Asian exchange student Krittaporn Pituckumpol hails from Thailand. Pituckumpol’s travel was the longest of all the students as she flew from Thailand with stops in Japan and New York before her final flight into Las Vegas. She came to Lake Havasu through the Education First (EF) High School Exchange Year program. Being from the vast city of Bangkok, the lack of streetlights in Lake Havasu was a detail she found interesting.
Her host family is The Van der Riets. She also found herself to be more food sick than home sick.
“The Thai restaurants here are not real Thai food. We have american restaurants but they are different.”
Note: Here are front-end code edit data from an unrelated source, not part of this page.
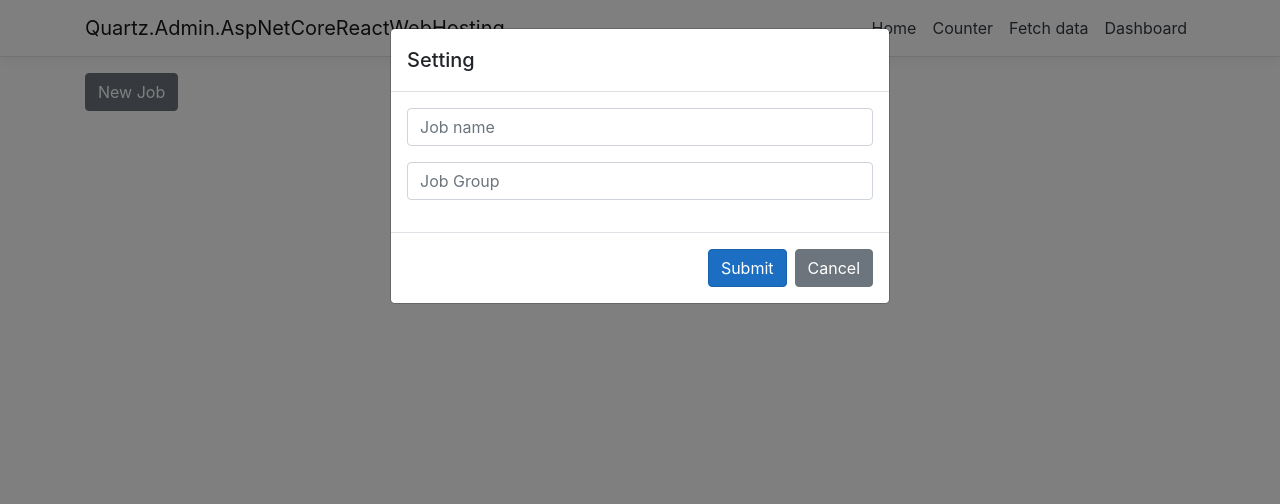
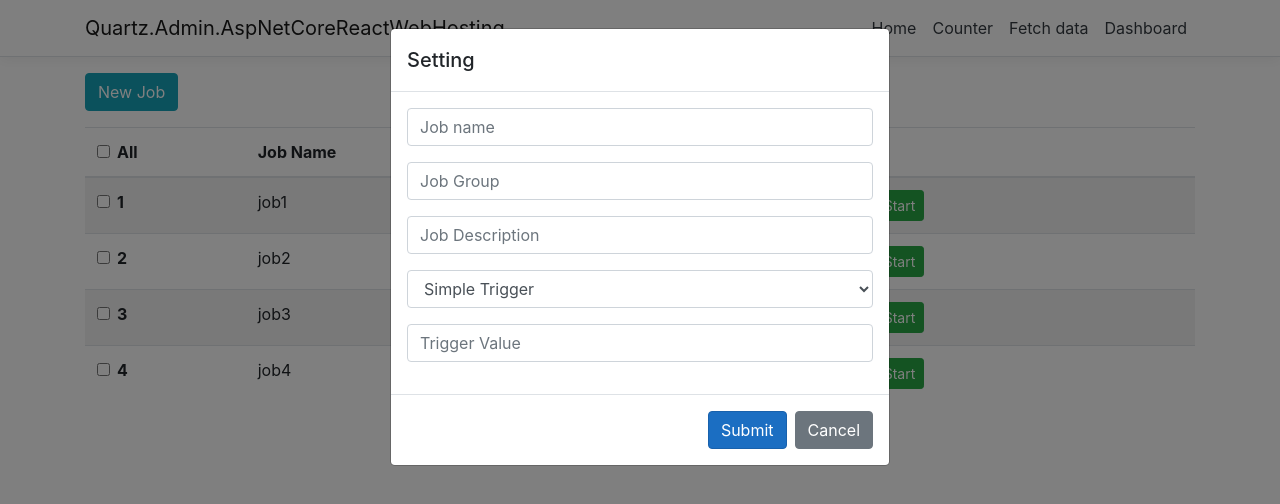
Before and after one commit to tatwd/quartz-admin, a React (Create React App) app in the folder src/Quartz.Admin.AspNetCoreReactWebHosting/ClientApp/: page /dashboard in a window 1280 px wide. Both pictures are taken after a click on the button "New Job". Shown: the top 504 px of the page. Built offline with nearby package versions, Linux system fonts and the light colour scheme.

Commit message:
refactor: restruct and add more demo stuff

```diff
--- a/src/Quartz.Admin.AspNetCoreReactWebHosting/ClientApp/src/components/Dashboard.js
+++ b/src/Quartz.Admin.AspNetCoreReactWebHosting/ClientApp/src/components/Dashboard.js
@@ -12,10 +12,13 @@ import {
   Form,
   FormGroup,
   Input,
+  InputGroup,
+  Label,
   Modal,
   ModalBody,
   ModalFooter,
   ModalHeader,
+  Table,
 } from "reactstrap";
 
 const DashboardContext = React.createContext({});
@@ -29,99 +32,187 @@ export function Dashboard() {
   });
   const alertRef = useRef(null);
 
-  const myContext = {
-    show,
-    toggleShow: () => setShow(!show),
-    job,
-    updateJob: (key, val) => {
-      var newJob = job;
-      newJob[key] = val;
-      console.log(newJob);
-      setJob(newJob);
-    },
-  };
-
   return (
-    <DashboardContext.Provider value={myContext}>
-      {/* <EditPannal /> */}
-      {/* <JobTab /> */}
+    <div>
+      <Button color="info" onClick={() => alertRef.current.toggleShow()}>
+        New Job
+      </Button>
+      <JobsTable
+        onEdit={(item) => {
+          console.log(item);
+          alertRef.current.setState({
+            setting: item,
+          });
+          alertRef.current.toggleShow();
+        }}
+      />
       <MyAlertModal ref={alertRef} />
-      <Button onClick={() => alertRef.current.toggleShow()}>New Job</Button>
-    </DashboardContext.Provider>
+    </div>
   );
 }
 
-function EditPannal() {
-  const { show, toggleShow, job, updateJob } = useContext(DashboardContext);
-  const toggleChange = (event) => {
-    updateJob(event.target.name, event.target.value);
-  };
-  return show ? (
-    <Form>
-      <FormGroup>
-        <Input value={job.jobName} name="jobName" onChange={toggleChange} />
-      </FormGroup>
-      <FormGroup>
-        <Input value={job.jobGroup} name="jobGroup" onChange={toggleChange} />
-      </FormGroup>
-      <Button onClick={toggleShow}>toggleShow</Button>
-    </Form>
-  ) : (
-    ""
-  );
-}
+const testData = [
+  {
+    id: 1,
+    jobName: "job1",
+    jobGroup: "group1",
+    jobDesc: "desc1",
+    selected: false,
+  },
+  {
+    id: 2,
+    jobName: "job2",
+    jobGroup: "group2",
+    jobDesc: "desc2",
+    selected: false,
+  },
+  {
+    id: 3,
+    jobName: "job3",
+    jobGroup: "group3",
+    jobDesc: "desc3",
+    selected: false,
+  },
+  {
+    id: 4,
+    jobName: "job4",
+    jobGroup: "group4",
+    jobDesc: "desc4",
+    selected: false,
+  },
+];
 
-function JobTab() {
-  const { toggleShow, updateJob } = useContext(DashboardContext);
+function JobsTable(props) {
   const [loading, setLoading] = useState(true);
-  const [jobs, setJobs] = useState([1]);
+  const [jobs, setJobs] = useState([]);
+  const [selectAll, setSelectAll] = useState(false);
 
   useEffect(() => {
     setTimeout(() => {
-      console.log("fired");
-      setJobs([1, 2, 3, 4]);
+      // TODO: fetch jobs from api
+      setJobs(testData);
       setLoading(false);
     }, 1000);
   }, []);
 
   return (
-    <div>
-      <Button color="primary" onClick={toggleShow}>
-        toggleShow
-      </Button>
+    <div className="mt-3">
       {loading ? (
-        <p>
         <i>Loading ...</i>
-        </p>
-      ) : (
-        <ul>
-          {jobs.map((i) => (
-            <li key={i}>
-              {i}
+      ) : jobs.length ? (
+        <Table striped responsive>
+          <thead>
+            <tr>
+              <th className="">
+                <FormGroup check>
+                  <Label check>
+                    <Input
+                      type="checkbox"
+                      id="selectAll"
+                      checked={selectAll}
+                      onChange={(event) => {
+                        setSelectAll(!selectAll);
+
+                        // FIXME: select all toggle stuff
+                        setJobs(
+                          jobs.map((i) => {
+                            i.selected = event.target.checked;
+                            return i;
+                          })
+                        );
+                      }}
+                    />
+                    All
+                  </Label>
+                </FormGroup>
+              </th>
+              <th>Job Name</th>
+              <th>Job Group</th>
+              <th>Actions</th>
+            </tr>
+          </thead>
+          <tbody>
+            {jobs.map((item, idx) => (
+              <tr key={idx}>
+                <th scope="row">
+                  <FormGroup check>
+                    <Label check>
+                      <Input
+                        type="checkbox"
+                        id={"item" + item.id}
+                        checked={item.selected}
+                        onChange={(event) => {
+                          // FIXME: toggle item checked state
+                          // const newItems = jobs;
+                          // console.log(event.target.checked);
+                          // newItems[idx].selected = event.target.checked;
+                          // setJobs(newItems);
+
+                          setSelectAll(false);
+                        }}
+                      />
+                      {item.id}
+                    </Label>
+                  </FormGroup>
+                </th>
+                <td>{item.jobName}</td>
+                <td>{item.jobGroup}</td>
+                <td>
                   <Button
                     size="sm"
+                    color="primary"
+                    className="mb-2 mb-md-0"
                     onClick={() => {
-                  updateJob("jobName", "job" + i);
+                      props.onEdit(item);
                     }}
                   >
-                toggle
+                    Edit
+                  </Button>{" "}
+                  <Button
+                    size="sm"
+                    color="warning"
+                    className="mb-2 mb-md-0"
+                    onClick={() => {}}
+                  >
+                    Stop
+                  </Button>{" "}
+                  <Button
+                    size="sm"
+                    color="success"
+                    className="mb-2 mb-md-0"
+                    onClick={() => {}}
+                  >
+                    Start
                   </Button>
-            </li>
+                </td>
+              </tr>
             ))}
-        </ul>
+          </tbody>
+        </Table>
+      ) : (
+        <p>No jobs, please click button to create a one!</p>
       )}
     </div>
   );
 }
 
+const initSetting = () => ({
+  id: undefined,
+  jobName: "",
+  jobGroup: "",
+  jobDesc: "",
+  triggerType: "",
+  triggerValue: "",
+  // TODO: others properties
+});
+
 class MyAlertModal extends Component {
   constructor(props, ref) {
     super(props);
+
     this.state = {
-      hide: false,
-      setting: {
-        jobName: "",
-      },
+      show: false,
+      setting: initSetting(),
     };
 
     this.toggleShow = this.toggleShow.bind(this);
@@ -129,8 +220,13 @@ class MyAlertModal extends Component {
   }
 
   toggleShow() {
+    if (this.state.show) {
       this.setState({
-      hide: !this.state.hide,
+        setting: initSetting(),
+      });
+    }
+    this.setState({
+      show: !this.state.show,
     });
   }
 
@@ -148,7 +244,7 @@ class MyAlertModal extends Component {
 
   render() {
     return (
-      <Modal isOpen={this.state.hide} toggle={this.toggleShow}>
+      <Modal isOpen={this.state.show} toggle={this.toggleShow}>
         <ModalHeader>Setting</ModalHeader>
         <ModalBody>
           <Form>
@@ -157,15 +253,48 @@ class MyAlertModal extends Component {
                 placeholder="Job name"
                 name="jobName"
                 value={this.state.setting.jobName}
-                onClick={this.toggleChange}
+                onChange={this.toggleChange}
+                required
               />
             </FormGroup>
             <FormGroup>
               <Input
                 placeholder="Job Group"
-                name="jobGrop"
-                value={this.state.setting.jobGrop}
-                onClick={this.toggleChange}
+                name="jobGroup"
+                value={this.state.setting.jobGroup}
+                onChange={this.toggleChange}
+                required
+              />
+            </FormGroup>
+            <FormGroup>
+              <Input
+                placeholder="Job Description"
+                name="jobDesc"
+                value={this.state.setting.jobDesc}
+                onChange={this.toggleChange}
+                required
+              />
+            </FormGroup>
+            <FormGroup>
+              <Input
+                placeholder="Trigger Type"
+                name="triggerType"
+                type="select"
+                value={this.state.setting.triggerType || 0}
+                onChange={this.toggleChange}
+                required
+              >
+                <option value={0}>Simple Trigger</option>
+                <option value={1}>Cron Trigger</option>
+              </Input>
+            </FormGroup>
+            <FormGroup>
+              <Input
+                placeholder="Trigger Value"
+                name="triggerValue"
+                value={this.state.setting.triggerValue || ""}
+                onChange={this.toggleChange}
+                required
               />
             </FormGroup>
           </Form>
```
Also changed, not shown: 2 other files (tests, documents, lock files or other folders). Lines whose indentation alone changed are shown as unchanged.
When it comes to teenagers in the United States versus Thailand, American students she found to be more independent in their ways.
The fourth exchange student for the 2017-2018 school year was Brazilian, Carolina Clemente. Clemente was also a Rotary Exchange Program member and stayed with the Hernandez, the Colvak and the Lopez families. Unlike her fellow exchange students, this is Clemente’s second time visiting the United States and she appreciates the variety of options the United States brings; particularly in grocery stores.
One of the major differences she found in American teens is the lack of fashion trends that are followed.
Her favorite part of Lake Havasu – the stunning sunsets.
“They are the prettiest thing I have ever seen.”
When she returns to Brazil, she will take her newfound knowledge on sewing (thanks to instructor Ms. Niskanen) and a better understanding on how to be independent.
Though each foreign exchange student came from a different culture and walk-of-life, they each agreed on some key differences in the American education culture.
In each of their countries, the student cohorts are formed based on age, grade, or education pathway. These cohorts stay in the same classroom and the teachers rotate as opposed to the rotating classroom visits of the average American student.
Another trait that is unique to the American teenager is the amount of responsibility and freedom they each hold. In other countries, the minimum driving age is 18 rather than the U.S.’s 16 legal driving age. They also stated that studying is more time extensive in their home countries and most students do not have part-time or full-time jobs outside of the classroom.
Each student will return to their home country at the end of the semester. Though they are leaving Lake Havasu, the memories made and lessons learned, will be taken back and shared to their friends and family.
The fifth student, Martin MBongoum, wasn’t available for the interview.
Foreign exchange is an opportunity for students throughout the world. For more information on local and international exchange programs, visit: